Does breastfeeding cause weight loss?

For some women, breastfeeding encourages the extra baby weight to fall off with little to no effort. Unfortunately, for others, it's not so simple.

Breastfeeding burns around 500 to 700 calories per day.³ Indeed, one study showed that mothers who breastfed for at least six months had about a 0.5 kg weight retention vs. mothers who never breastfed who had a 4.8 kg weight retention at three years.⁴ While this can certainly contribute to losing weight faster than not breastfeeding, for many women, other factors could have an impact on your weight loss journey after giving birth. Some of these include:

  • Prepregnancy obesity

  • Weight gain during pregnancy

  • Diet

  • Genetics

  • Activity level

  • Medical conditions (such as thyroid disease)

  • Maternal age: Adolescents are more likely to gain more weight and retain it. 

  • Number of previous pregnancies 

How to safely lose weight while breastfeeding

Before you make any changes to your daily routine in hopes of losing weight quickly while breastfeeding, it's important to consult your doctor. Just as every pregnancy is unique, every postpartum experience is, too, which means that what works for one woman may not be safe or effective for another. There is no definite weight loss timeframe, although generally, six to 12 months may be appropriate to try and return to pre-pregnancy weight.

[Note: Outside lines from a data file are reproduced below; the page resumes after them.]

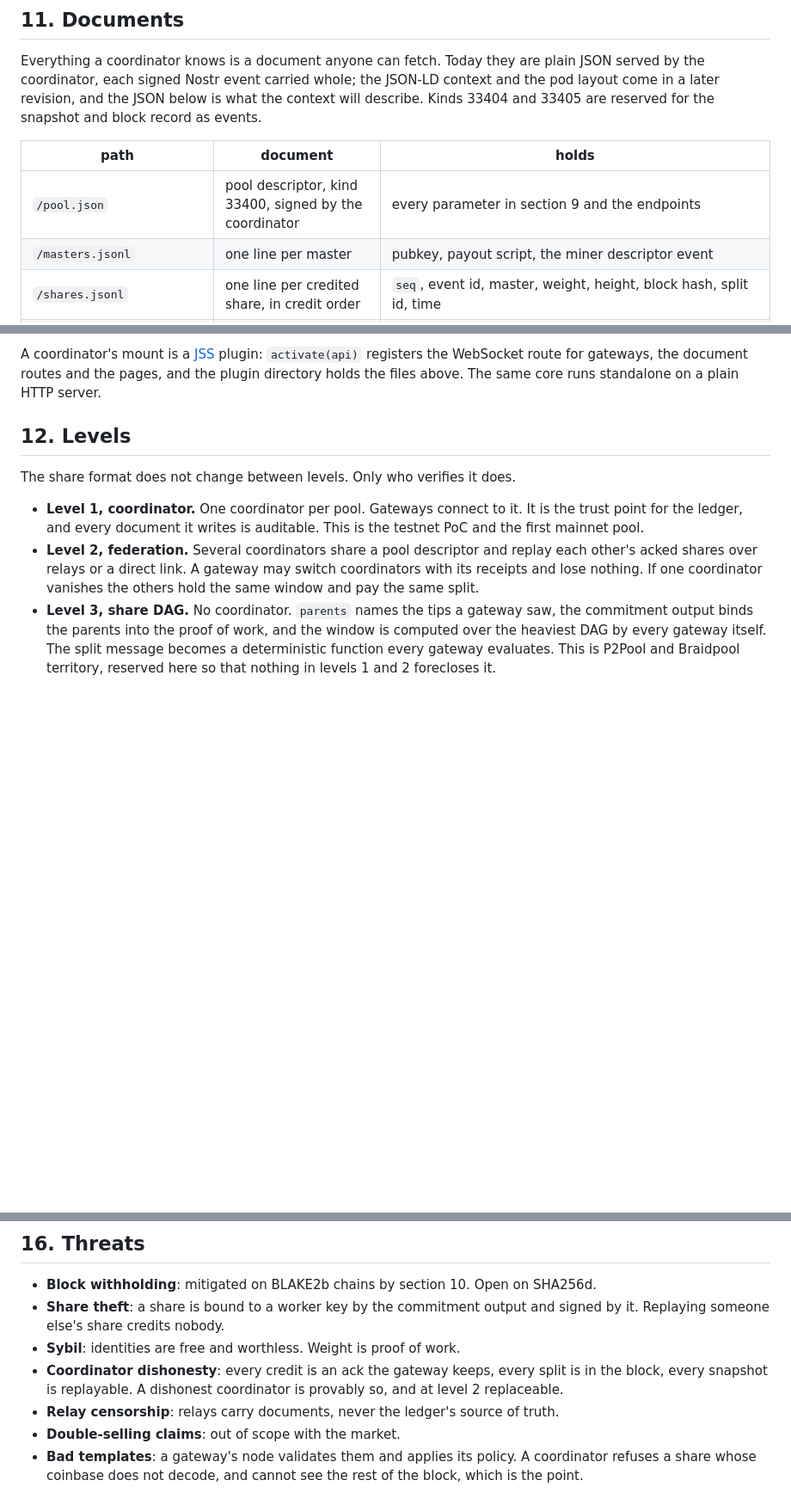
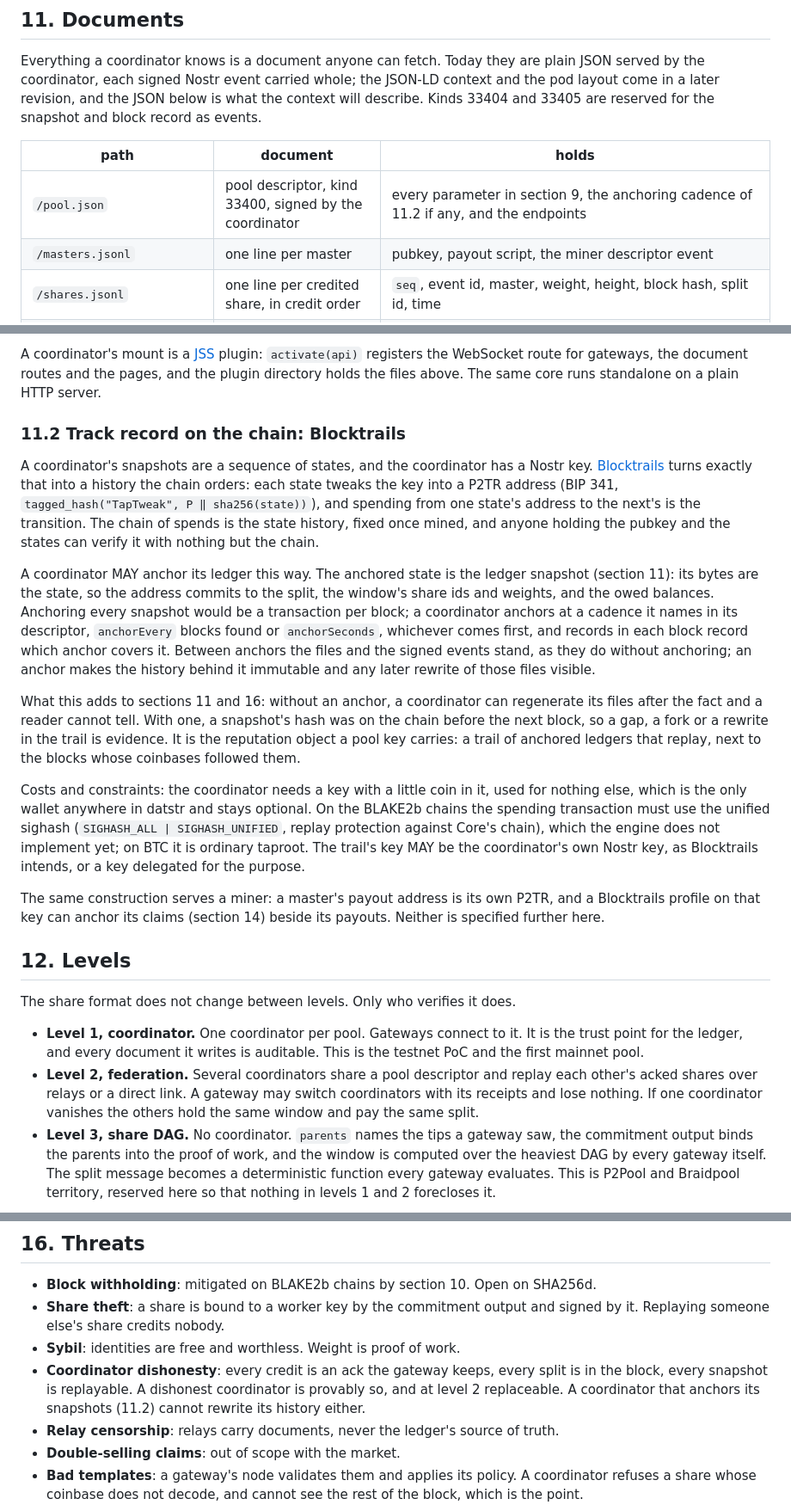
Before and after one commit to datstr/spec, a Markdown page: SPEC.md, 3 parts joined by grey strips. Shown at 86% size. Drawn GitHub-style; blank space fills up the shorter version.

Commit message:
spec: 11.2 Blocktrails, an optional on-chain track record for a coordinator's ledger
Claude-Session: https://claude.ai/code/session_015BZaHc6fpeh5v6Niua1vrx

```diff
--- a/SPEC.md
+++ b/SPEC.md
@@ -389,7 +389,7 @@ describe. Kinds 33404 and 33405 are reserved for the snapshot and block record a
 
 | path | document | holds |
 |---|---|---|
-| `/pool.json` | pool descriptor, kind 33400, signed by the coordinator | every parameter in section 9 and the endpoints |
+| `/pool.json` | pool descriptor, kind 33400, signed by the coordinator | every parameter in section 9, the anchoring cadence of 11.2 if any, and the endpoints |
 | `/masters.jsonl` | one line per master | pubkey, payout script, the miner descriptor event |
 | `/shares.jsonl` | one line per credited share, in credit order | `seq`, event id, master, weight, height, block hash, split id, time |
 | `/shares/<id>.json` | the share event itself | section 8 |
@@ -426,6 +426,41 @@ backoff, and sends `hello` again. Nothing else is stateful on the wire.
 A coordinator's mount is a [JSS](https://jss.live/) plugin: `activate(api)` registers the
 WebSocket route for gateways, the document routes and the pages, and the plugin directory
 holds the files above. The same core runs standalone on a plain HTTP server.
+
+### 11.2 Track record on the chain: Blocktrails
+
+A coordinator's snapshots are a sequence of states, and the coordinator has a Nostr key.
+[Blocktrails](https://blocktrails.org/) turns exactly that into a history the chain orders:
+each state tweaks the key into a P2TR address (BIP 341, `tagged_hash("TapTweak", P ‖
+sha256(state))`), and spending from one state's address to the next's is the transition.
+The chain of spends is the state history, fixed once mined, and anyone holding the pubkey
+and the states can verify it with nothing but the chain.
+
+A coordinator MAY anchor its ledger this way. The anchored state is the ledger snapshot
+(section 11): its bytes are the state, so the address commits to the split, the window's
+share ids and weights, and the owed balances. Anchoring every snapshot would be a
+transaction per block; a coordinator anchors at a cadence it names in its descriptor,
+`anchorEvery` blocks found or `anchorSeconds`, whichever comes first, and records in each
+block record which anchor covers it. Between anchors the files and the signed events stand,
+as they do without anchoring; an anchor makes the history behind it immutable and any later
+rewrite of those files visible.
+
+What this adds to sections 11 and 16: without an anchor, a coordinator can regenerate its
+files after the fact and a reader cannot tell. With one, a snapshot's hash was on the chain
+before the next block, so a gap, a fork or a rewrite in the trail is evidence. It is the
+reputation object a pool key carries: a trail of anchored ledgers that replay, next to the
+blocks whose coinbases followed them.
+
+Costs and constraints: the coordinator needs a key with a little coin in it, used for
+nothing else, which is the only wallet anywhere in datstr and stays optional. On the
+BLAKE2b chains the spending transaction must use the unified sighash
+(`SIGHASH_ALL | SIGHASH_UNIFIED`, replay protection against Core's chain), which the engine
+does not implement yet; on BTC it is ordinary taproot. The trail's key MAY be the
+coordinator's own Nostr key, as Blocktrails intends, or a key delegated for the purpose.
+
+The same construction serves a miner: a master's payout address is its own P2TR, and a
+Blocktrails profile on that key can anchor its claims (section 14) beside its payouts.
+Neither is specified further here.
 
 ## 12. Levels
 
@@ -501,7 +536,8 @@ Named so that the format leaves room, and otherwise not part of this spec:
 - **Sybil**: identities are free and worthless. Weight is proof of work.
 - **Coordinator dishonesty**: every credit is an ack the gateway keeps, every split
   is in the block, every snapshot is replayable. A dishonest coordinator is
-  provably so, and at level 2 replaceable.
+  provably so, and at level 2 replaceable. A coordinator that anchors its snapshots
+  (11.2) cannot rewrite its history either.
 - **Relay censorship**: relays carry documents, never the ledger's source of truth.
 - **Double-selling claims**: out of scope with the market.
 - **Bad templates**: a gateway's node validates them and applies its policy. A
```
Also changed, not shown: other parts of SPEC.md (+2 -0 lines).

Here are some simple steps most women can take to safely lose weight while breastfeeding their baby:

Choose healthy foods

Perhaps the most significant factor to consider when trying to drop baby weight is what you're eating and drinking. Instead of counting calories or putting less food on your plate, it's best to eat a variety of nutritious foods that will give you energy and help you feel full for longer while supporting your milk production. Diet alone will mainly help to reduce the amount of fat but not necessarily improve your overall fitness.

Reaching for junk food, such as chips or sweets, may seem like a convenient, easy solution for a hungry, sleep-deprived mother, but opting for healthier alternatives can make a big difference in your long-term weight loss journey.

Here are some nutritious options to help you reach your goal weight and keep your milk supply up:

  • Lean protein: Fish, nuts, and meat can help you feel full, build muscle, and repair body tissue.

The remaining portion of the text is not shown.